In conclusion, I can honestly say my time at Stan Jones Mallard Lodge was the type of mission set I would more than enjoy running daily. It has been said that Arkansas and duck hunting go together like peanut butter and jelly. If that’s the case, then Stan Jones Mallard Lodge is that favorite grandmother that makes you two of those sandwiches, both with the crust cut off, and brings you a big glass of chocolate milk to go with it while you watch your favorite show. The only thing better than the Lodge itself is the people who work there.
As I think through my after actions review, I can’t help but take away a few things.

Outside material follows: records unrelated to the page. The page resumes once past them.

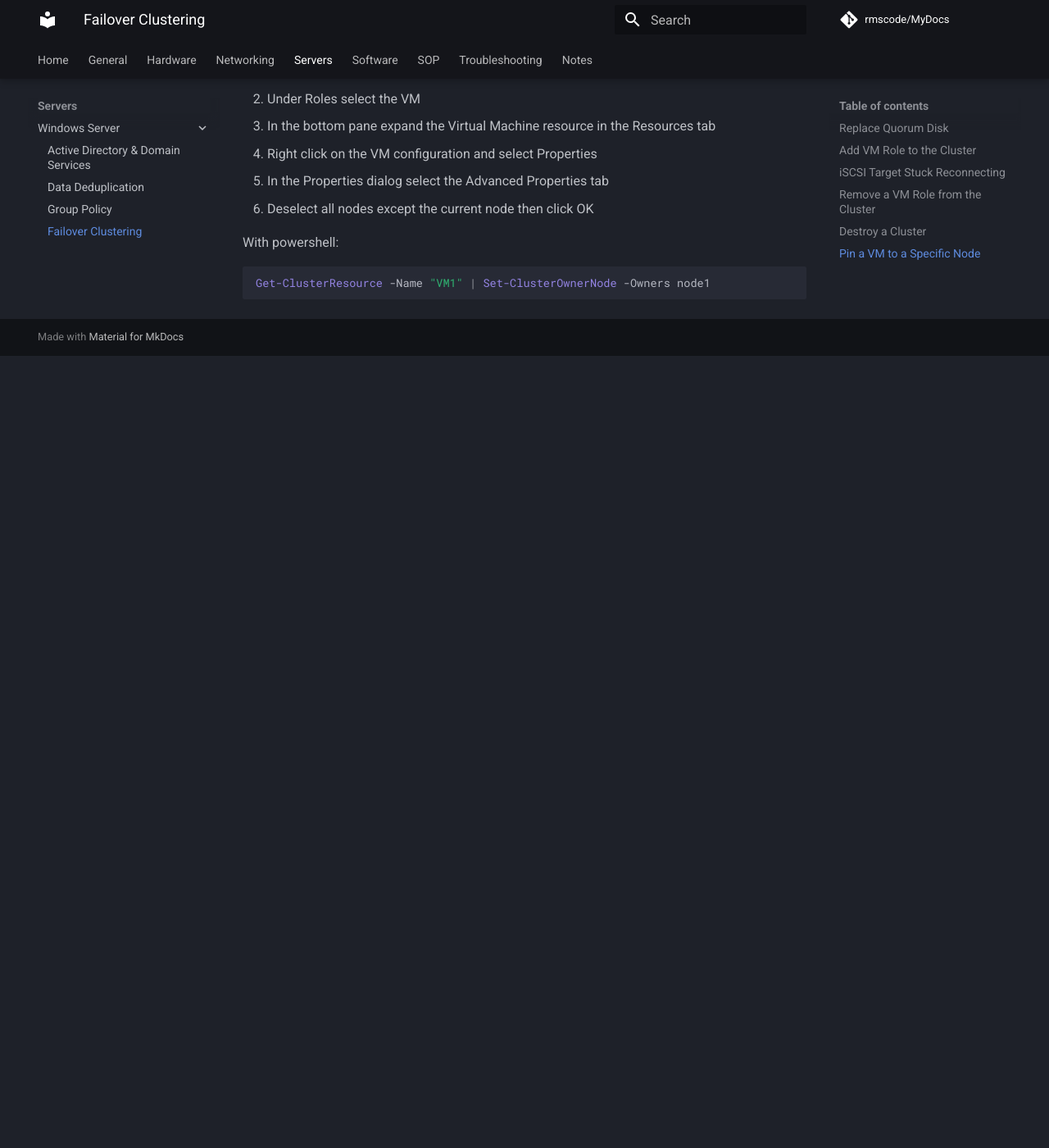
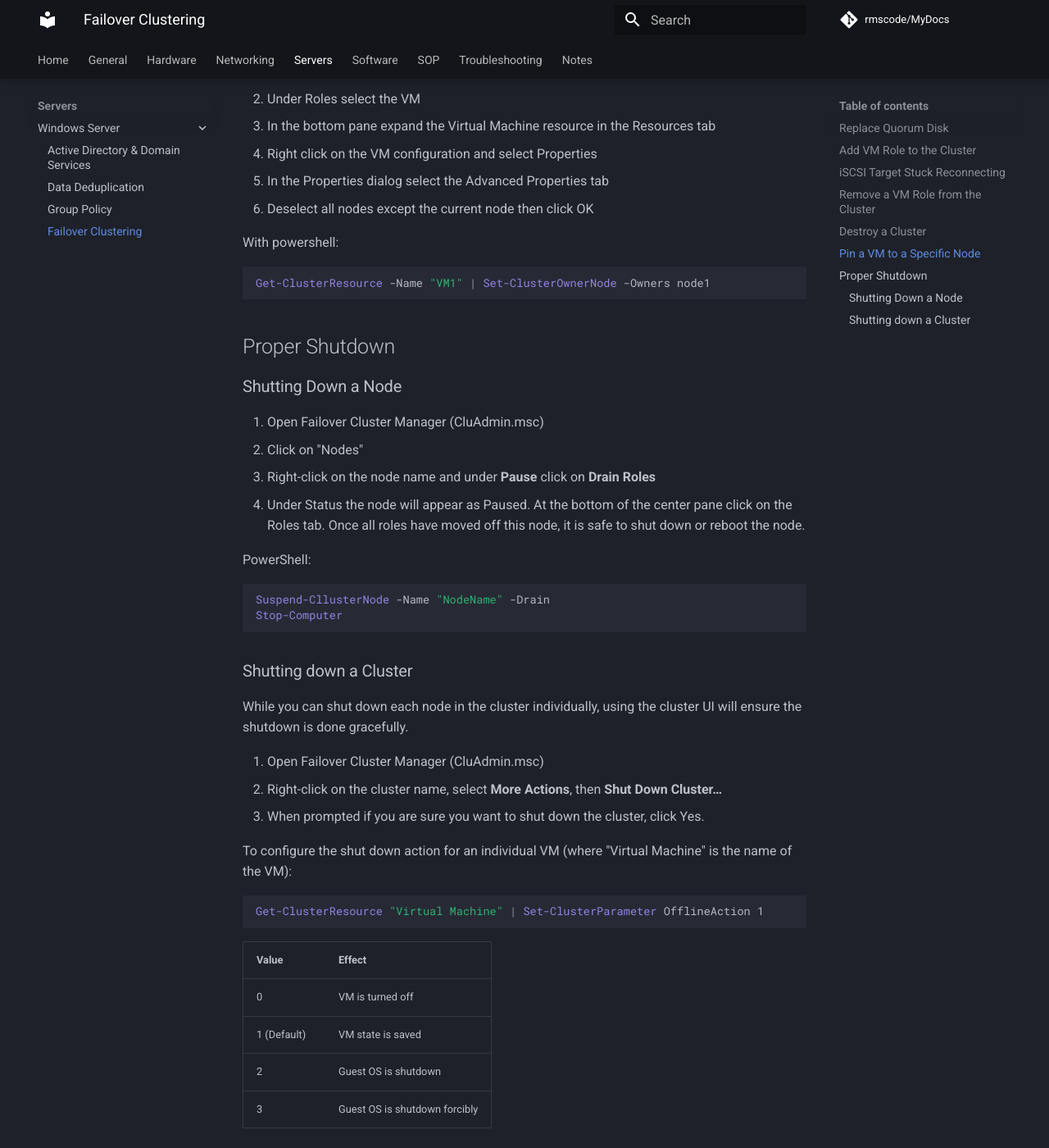
Before and after one commit to rmscode/binary-garden, an MkDocs documentation site: the page built from docs/servers/windows-server/msft-cluster.md, in a window 1280 px wide and 1400 px high, scrolled down 1525 px. Shown: the whole window at 82% size. Built offline with MkDocs 1.6.1 and Material for MkDocs 9.7.7, drawn with Linux system fonts in a browser that asks for light colours; comment, search, counter and statistics services are not loaded; before the commit the page ends 1959 px from its top, so only the background shows below that.

Commit message:
Update msft-cluster.md

````diff
--- a/docs/servers/windows-server/msft-cluster.md
+++ b/docs/servers/windows-server/msft-cluster.md
@@ -55,3 +55,39 @@
 ```powershell
 Get-ClusterResource -Name "VM1" | Set-ClusterOwnerNode -Owners node1
 ```
+
+## Proper Shutdown
+
+### Shutting Down a Node
+
+1. Open Failover Cluster Manager (CluAdmin.msc)
+2. Click on "Nodes"
+3. Right-click on the node name and under **Pause** click on **Drain Roles**
+4. Under Status the node will appear as Paused.  At the bottom of the center pane click on the Roles tab. Once all roles have moved off this node, it is safe to shut down or reboot the node.
+
+PowerShell:
+
+```powershell
+Suspend-CllusterNode -Name "NodeName" -Drain
+Stop-Computer
+```
+### Shutting down a Cluster
+
+While you can shut down each node in the cluster individually, using the cluster UI will ensure the shutdown is done gracefully.
+
+1. Open Failover Cluster Manager (CluAdmin.msc)
+2. Right-click on the cluster name, select **More Actions**, then **Shut Down Cluster…**
+3. When prompted if you are sure you want to shut down the cluster, click Yes.
+
+To configure the shut down action for an individual VM (where "Virtual Machine" is the name of the VM):
+
+```powershell
+Get-ClusterResource "Virtual Machine" | Set-ClusterParameter OfflineAction 1
+```
+
+Value       | Effect
+----------- | ------
+0           | VM is turned off
+1 (Default) | VM state is saved
+2           | Guest OS is shutdown
+3           | Guest OS is shutdown forcibly
````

One, I still love my Remington V3. As far as a 3” autoloader goes I do not believe there is currently a better one on the market, although the Versa Max did prove itself and held up to my higher than normal standards. As I progress into hunting greater size waterfowl the 3 ½” chamber is a must have. The Versa Port gas system in the Versa Max will definitely save my shoulder while shooting larger shells so that I might live to fight another day. It worked flawlessly and I was extremely impressed with its field use right out of the box. I definitely see purchasing one for my personal arms room in the near future. No grunt ever said he had too many guns!
Two, an outstanding dog and new friends make a good hunt great!
Three, any time you get to spend doing something you enjoy is time well spent. Even in combat.
About the author: Kenneth Corder serves in the United States Army and runs Neverland Outdoors as his passion project on Facebook.